Output every entry exactly as written, but omit the pictures.

════════════════

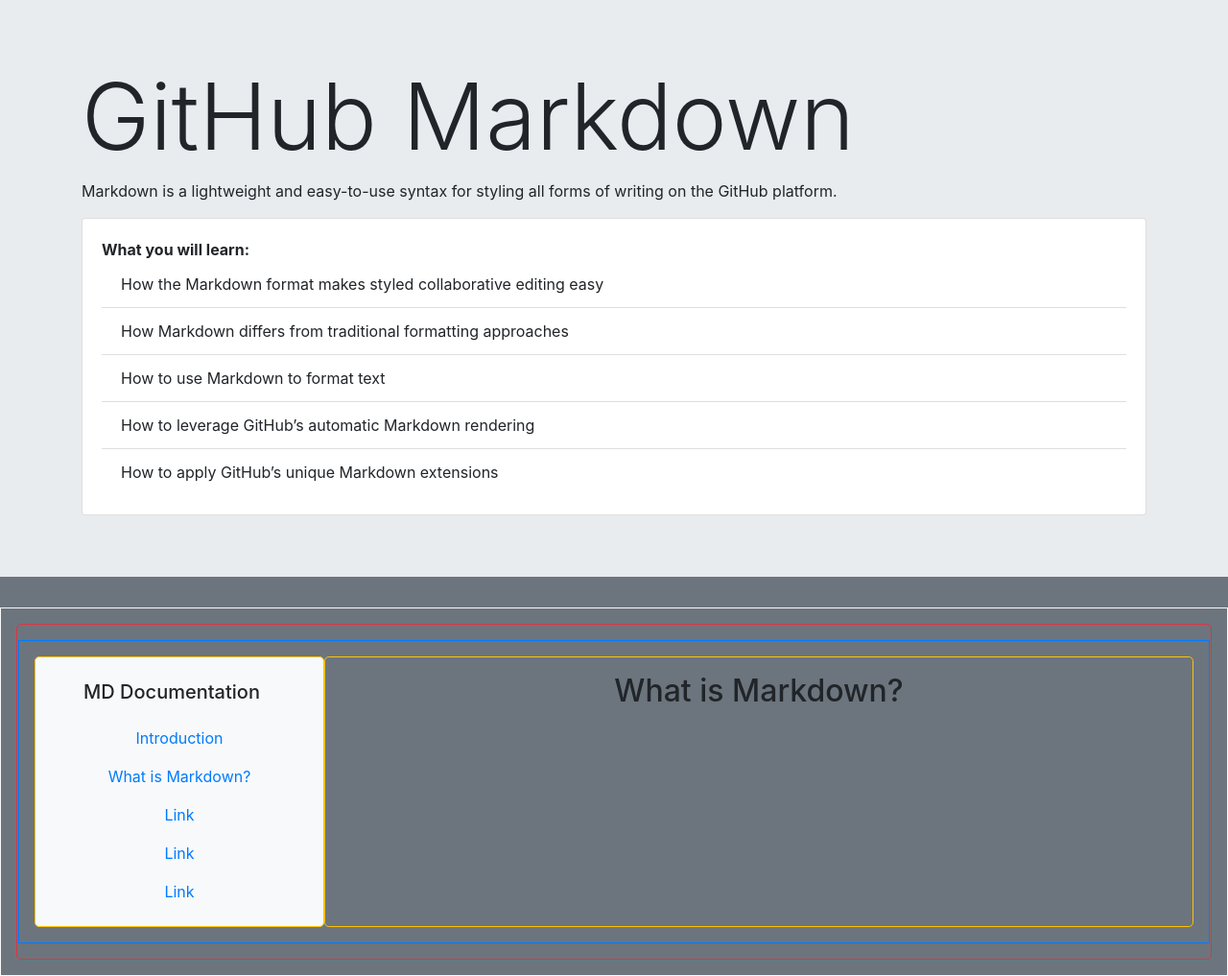
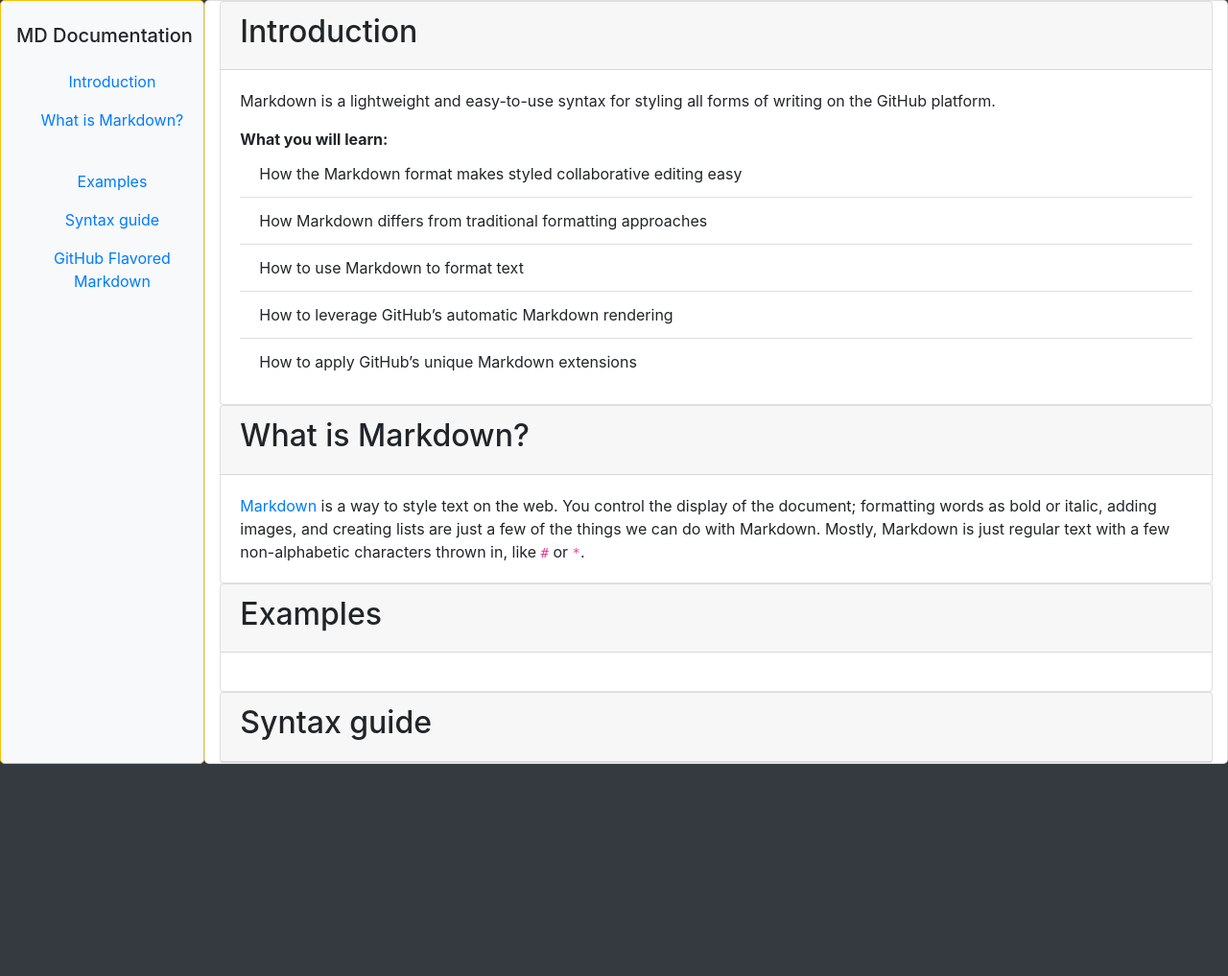
Before and after one commit to Vincent440/fcc-technical-documentation, a plain HTML site: page index.html in a window 1280 px wide. Shown: the whole page at 96% size. After the commit the page ends 800 px from the top, so only its background shows below. Drawn offline with nearby package versions, Linux system fonts and the light colour scheme.

Commit message:
updated col sizes and using cards on main content sections

```diff
--- a/index.html
+++ b/index.html
@@ -9,18 +9,35 @@
     <!-- freeCodeCamp Test Suites -->
     <script async src="https://cdn.freecodecamp.org/testable-projects-fcc/v1/bundle.js"></script>
   </head>
-  <body class="bg-secondary vh-100">
-
+  <body class="bg-dark vh-100">
     <!-- CONTENT RESOURCE -->
-
     <!-- https://guides.github.com/features/mastering-markdown/ -->
 
-    <div class="jumbotron jumbotron-fluid">
-      <div id="introduction" class="container">
-        <h1 class="display-1">GitHub Markdown</h1>
-        <p>Markdown is a lightweight and easy-to-use syntax for styling all forms of writing on the GitHub platform.</p>
-        <div class="card">
+    <main id="main-doc" class="container-fluid">
+      <div class="row">
+        <div class="col-md-2 bg-light border border-warning rounded-lg p-3 text-center">
+          <nav id="navbar" class="nav flex-column">
+            <header>
+              <h2 class="navbar-brand">MD Documentation</h2>
+            </header>
+            <a class="nav-link" href="#introduction">Introduction</a>
+            <a class="nav-link" href="#what_is_markdown?">What is Markdown?</a>
+            <a class="nav-link" href="#examples">Examples</a>
+            <a class="nav-link" href="#syntax_guide">Syntax guide</a>
+            <a class="nav-link" href="#">GitHub Flavored Markdown</a>
+          </nav>
+        </div>
+
+        <div class="col-md-10 card rounded-lg">
+          <section class="main-section card" id="introduction">
+              <header class="card-header">
+                <h2>
+                  Introduction
+                </h2>
+              </header>
               <div class="card-body">
+                <p class="card-text">Markdown is a lightweight and easy-to-use syntax for styling all forms of writing on the GitHub platform.</p>
+
                 <strong>
                   What you will learn:
                 </strong>
@@ -46,70 +63,54 @@
                   </li>
                 </ul>
               </div>
+          </section>
+
+          <section class="main-section card" id="what_is_markdown?">
+              <header class="card-header">
+                <h2>
+                  What is Markdown?
+                </h2>
+              </header>
+              <div class="card-body">
+                <p class="card-text">
+                  <a href="http://daringfireball.net/projects/markdown/">Markdown</a> is a way to style text on the web. You control the display of the document; formatting words as bold or italic, adding images, and
+                  creating lists are just a few of the things we can do with Markdown. Mostly, Markdown is just regular text with a few non-alphabetic characters thrown in, like
+                  <code class="">#</code> or <code class="">*</code>.
+                </p>
+              </div>
+          </section>
+
+          <section class="main-section card" id="examples">
+
+              <header class="card-header">
+                <h2>
+                  Examples
+                </h2>
+              </header>
+              <div class="card-body">
+
               </div>
 
-      </div>
-    </div>
+          </section>
 
-    <main id="main-doc" class="border border-light p-3">
+          <section class="main-section card" id="syntax_guide">
 
-
-      <article class="container-fluid border rounded-lg border-danger p-3">
-
-        <div class="row border border-primary p-3">
-
-          <div class="col-md-3 bg-light border border-warning rounded-lg p-3 text-center">
-            <nav id="navbar" class="nav flex-column">
-              <header>
-                <h2 class="navbar-brand">MD Documentation</h2>
-              </header>
-                <a class="nav-link" href="#introduction">Introduction</a>
-                <a class="nav-link" href="#what_is_markdown?">What is Markdown?</a>
-                <a class="nav-link" href="#">Link</a>
-                <a class="nav-link" href="#">Link</a>
-                <a class="nav-link" href="#">Link</a>
-            </nav>
-          </div>
-
-          <div class="col-md-9 border border-warning rounded-lg p-3 text-center">
-
-            <section class="main-section" id="what_is_markdown?">
-              <header>
+              <header class="card-header">
                 <h2>
-                  What is Markdown?
+                  Syntax guide
                 </h2>
               </header>
           </section>
 
           <section class="main-section" id="header">
-              <header>
-
-              </header>
+            <header></header>
           </section>
 
           <section class="main-section" id="header">
-              <header>
-
-              </header>
+            <header></header>
           </section>
-
-            <section class="main-section" id="header">
-              <header>
-
-              </header>
-            </section>
-
-            <section class="main-section" id="header">
-              <header>
-
-              </header>
-            </section>
-
         </div>
-
       </div>
-
-      </article>
     </main>
   </body>
 </html>
```
Lines whose indentation alone changed are shown as unchanged.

════════════════

Answer to the problem ->
Before and after one commit to Vincent440/fcc-technical-documentation, a plain HTML site: page index.html in a window 1280 px wide. Shown: the whole page at 96% size. After the commit the page ends 800 px from the top, so only its background shows below. Drawn offline with nearby package versions, Linux system fonts and the light colour scheme.

Commit message:
updated col sizes and using cards on main content sections

```diff
--- a/index.html
+++ b/index.html
@@ -9,18 +9,35 @@
     <!-- freeCodeCamp Test Suites -->
     <script async src="https://cdn.freecodecamp.org/testable-projects-fcc/v1/bundle.js"></script>
   </head>
-  <body class="bg-secondary vh-100">
-
+  <body class="bg-dark vh-100">
     <!-- CONTENT RESOURCE -->
-
     <!-- https://guides.github.com/features/mastering-markdown/ -->
 
-    <div class="jumbotron jumbotron-fluid">
-      <div id="introduction" class="container">
-        <h1 class="display-1">GitHub Markdown</h1>
-        <p>Markdown is a lightweight and easy-to-use syntax for styling all forms of writing on the GitHub platform.</p>
-        <div class="card">
+    <main id="main-doc" class="container-fluid">
+      <div class="row">
+        <div class="col-md-2 bg-light border border-warning rounded-lg p-3 text-center">
+          <nav id="navbar" class="nav flex-column">
+            <header>
+              <h2 class="navbar-brand">MD Documentation</h2>
+            </header>
+            <a class="nav-link" href="#introduction">Introduction</a>
+            <a class="nav-link" href="#what_is_markdown?">What is Markdown?</a>
+            <a class="nav-link" href="#examples">Examples</a>
+            <a class="nav-link" href="#syntax_guide">Syntax guide</a>
+            <a class="nav-link" href="#">GitHub Flavored Markdown</a>
+          </nav>
+        </div>
+
+        <div class="col-md-10 card rounded-lg">
+          <section class="main-section card" id="introduction">
+              <header class="card-header">
+                <h2>
+                  Introduction
+                </h2>
+              </header>
               <div class="card-body">
+                <p class="card-text">Markdown is a lightweight and easy-to-use syntax for styling all forms of writing on the GitHub platform.</p>
+
                 <strong>
                   What you will learn:
                 </strong>
@@ -46,70 +63,54 @@
                   </li>
                 </ul>
               </div>
+          </section>
+
+          <section class="main-section card" id="what_is_markdown?">
+              <header class="card-header">
+                <h2>
+                  What is Markdown?
+                </h2>
+              </header>
+              <div class="card-body">
+                <p class="card-text">
+                  <a href="http://daringfireball.net/projects/markdown/">Markdown</a> is a way to style text on the web. You control the display of the document; formatting words as bold or italic, adding images, and
+                  creating lists are just a few of the things we can do with Markdown. Mostly, Markdown is just regular text with a few non-alphabetic characters thrown in, like
+                  <code class="">#</code> or <code class="">*</code>.
+                </p>
+              </div>
+          </section>
+
+          <section class="main-section card" id="examples">
+
+              <header class="card-header">
+                <h2>
+                  Examples
+                </h2>
+              </header>
+              <div class="card-body">
+
               </div>
 
-      </div>
-    </div>
+          </section>
 
-    <main id="main-doc" class="border border-light p-3">
+          <section class="main-section card" id="syntax_guide">
 
-
-      <article class="container-fluid border rounded-lg border-danger p-3">
-
-        <div class="row border border-primary p-3">
-
-          <div class="col-md-3 bg-light border border-warning rounded-lg p-3 text-center">
-            <nav id="navbar" class="nav flex-column">
-              <header>
-                <h2 class="navbar-brand">MD Documentation</h2>
-              </header>
-                <a class="nav-link" href="#introduction">Introduction</a>
-                <a class="nav-link" href="#what_is_markdown?">What is Markdown?</a>
-                <a class="nav-link" href="#">Link</a>
-                <a class="nav-link" href="#">Link</a>
-                <a class="nav-link" href="#">Link</a>
-            </nav>
-          </div>
-
-          <div class="col-md-9 border border-warning rounded-lg p-3 text-center">
-
-            <section class="main-section" id="what_is_markdown?">
-              <header>
+              <header class="card-header">
                 <h2>
-                  What is Markdown?
+                  Syntax guide
                 </h2>
               </header>
           </section>
 
           <section class="main-section" id="header">
-              <header>
-
-              </header>
+            <header></header>
           </section>
 
           <section class="main-section" id="header">
-              <header>
-
-              </header>
+            <header></header>
           </section>
-
-            <section class="main-section" id="header">
-              <header>
-
-              </header>
-            </section>
-
-            <section class="main-section" id="header">
-              <header>
-
-              </header>
-            </section>
-
         </div>
-
       </div>
-
-      </article>
     </main>
   </body>
 </html>
```
Lines whose indentation alone changed are shown as unchanged.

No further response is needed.